Children – the right to conceive and bear any number of children within a lawful marital union. There is no right to conceive out of wedlock or by using a donor bank, nor to bear children via a surrogate.

Physical care – the right of parents to choose the manner, means of the physical care of their minor children, and to determine the level of provision, in their sole and unfettered discretion.

Discipline – the right of parents to choose the manner and means of instilling discipline and administering correction of their minor children, in their sole discretion and without government interference, short of doing any actual injury.

Education – the right of parents to choose the manner, methods and subjects of the education of their minor children, and to choose their instructors (including themselves) in their sole and unfettered discretion. There is no right to either receive or provide a government-sponsored education.

Expression – the right to speak, write, publish or record one’s own views on any subject whatsoever without government regulation or censorship, except for the offenses of profanity, defamation or obscenity. Government may not prohibit any expression considered to be heresy, blasphemy, or sedition.

The rights of ReligionConscienceTeachingto Evangelize (proselytize)Travel – to Bear ArmsDue ProcessCriminal Procedure – that crimes should be limited to offenses specified in the laws of nature and nature’s God, yada, yada, yada.

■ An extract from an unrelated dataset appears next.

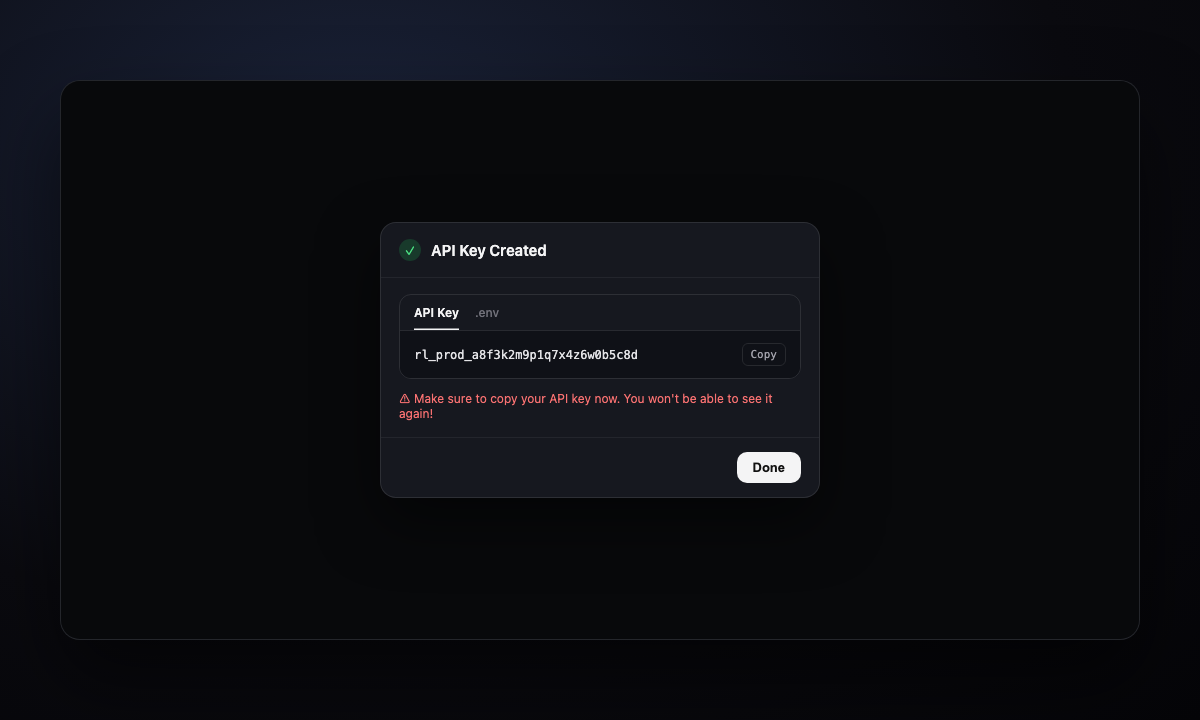
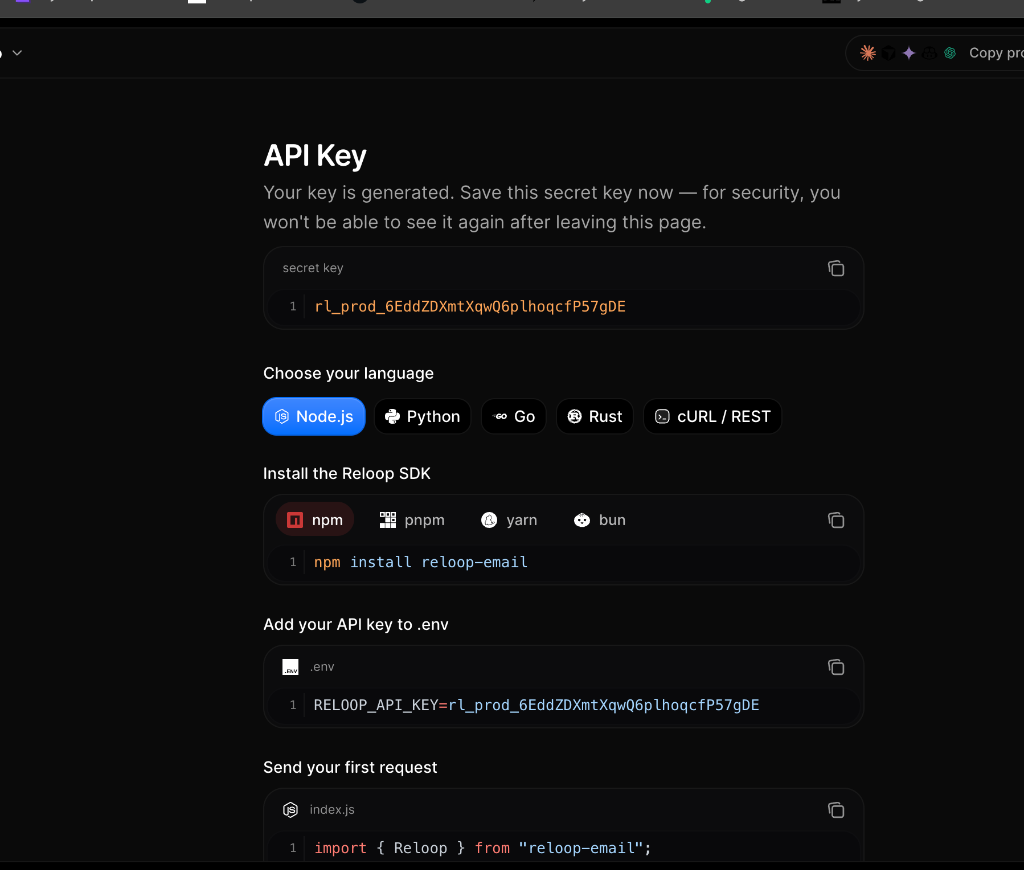
chore: update documentation watcher timestamp and refresh API key screenshots

diff --git a/apps/frontend/docs/src/lib/watcher-trigger.ts b/apps/frontend/docs/src/lib/watcher-trigger.ts
@@ -1,1 +1,1 @@
-export const timestamp = 1785170528879;
+export const timestamp = 1785171069731;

Do I have to spell them all out for you? Did you think this was going to be a short list? I told you it was a long list, and only a partial one.

Previous: The Grand Bargain That Never Was
Next: Laws of the Nature of Authority


*     Copyright © 2018 Gerald R. Thompson. All rights reserved. Used by permission.
8.    Virginia Declaration of Rights (1776).
9.    James Madison, Memorial and Remonstrance Against Religious Assessments (1785).
10.    Ibid.